People with Disabilities
Liechtenstein has not legislated accessibility for the disabled. Government programs to provide supplemental financial support for disabled persons are being revised. An organization dedicated to promoting the interests and rights of the disabled works together with international disabled rights organizations.
Section 6 Worker Rights
a. The Right of Association
Labor-management relations in Liechtenstein are conducted according to the Swiss Code of Obligations. All workers, including foreign workers in Liechtenstein, have the freedom to associate, join the unions of their choice, and select their union representatives. The existing social peace, in part due to the high standard of living, has resulted in a low demand for organized worker representation. The one trade union comprises 13 percent of the work force but looks after the interest of nonmembers as well. It is a member of the World Confederation of Labor, although it is represented at meetings by the Swiss National Christian Trade Union. Workers have the right to strike except in certain work categories, as outlined in work contracts and agreed to by the employees concerned. Labor unrest is virtually nonexistent. No strikes are known to have taken place in the last 25 years. Liechtenstein's law does not have specific protections for strikers. Employers may dismiss employees for "refusal to work." Such dismissals may be contested.
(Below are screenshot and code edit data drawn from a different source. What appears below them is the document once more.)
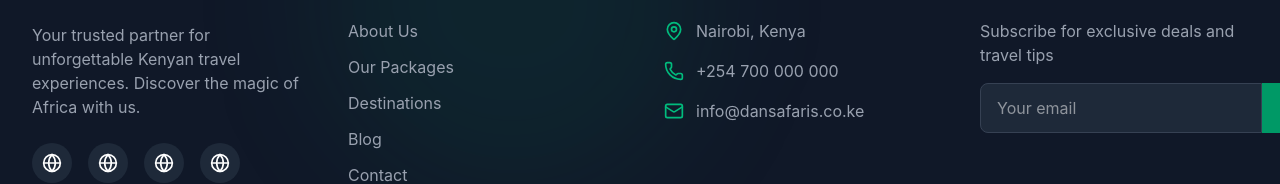
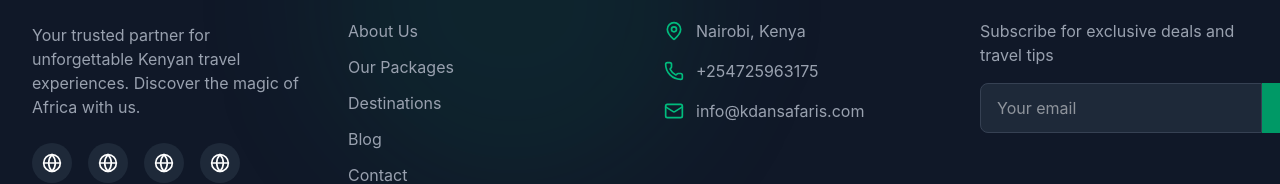
Before and after one commit to jermainethiga/KDanTours, a React (Vite) app: page / in a window 1280 px wide. Shown: the part 5339-5523 px from the top of the page. Built offline with nearby package versions, Linux system fonts and the light colour scheme.

Commit message:
phone number updates

```diff
--- a/src/App.tsx
+++ b/src/App.tsx
@@ -1143,11 +1143,11 @@ function App() {
                 </li>
                 <li className="flex items-center space-x-3 text-gray-400">
                   <Phone className="w-5 h-5 text-emerald-500" />
-                  <span>+254 700 000 000</span>
+                  <span>+254725963175</span>
                 </li>
                 <li className="flex items-center space-x-3 text-gray-400">
                   <Mail className="w-5 h-5 text-emerald-500" />
-                  <span>info@dansafaris.co.ke</span>
+                  <span>info@kdansafaris.com</span>
                 </li>
               </ul>
             </div>
```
b. The Right To Organize and Bargain Collectively
The law provides workers the right to organize and bargain collectively. This right is recognized for all professions. Because of Liechtenstein's reliance on Swiss practice, collective bargaining agreements are, as a practical matter, generally adapted from similar agreements already negotiated by Swiss industry. Agreements so adopted have not been contested in the past 25 years. The last such agreement came into force in January 1989 in the metals industry. There are no export processing zones.
c. Prohibition of Forced or Compulsory Labor
Forced or compulsory labor is prohibited by law and does not exist in practice.
d. Minimum Age for Employment of Children
The employment of children under the age of 15 is prohibited. Children are required to remain in school for 9 years. Child labor laws are enforced by the Government, and adolescent workers are provided special protection by law.
e. Acceptable Conditions of Work
There is no national minimum wage; wages are high. The law sets the maximum workweek at 45 hours for white collar workers and employees of industrial firms. The maximum in other areas is 50 hours. In practice, the average workweek is 40 to 43 hours. Workers under the age of 20 receive a minimum of 5 weeks of vacation. After they are 20 they receive a minimum of 4 weeks. Occupational health and safety standards are set by law and protect the worker in the workplace. A safe working environment is enforced by the Department for Worker Safety. The trade union also monitors working conditions. There were no allegations of worker rights abuses, other than disputes over contractual obligations.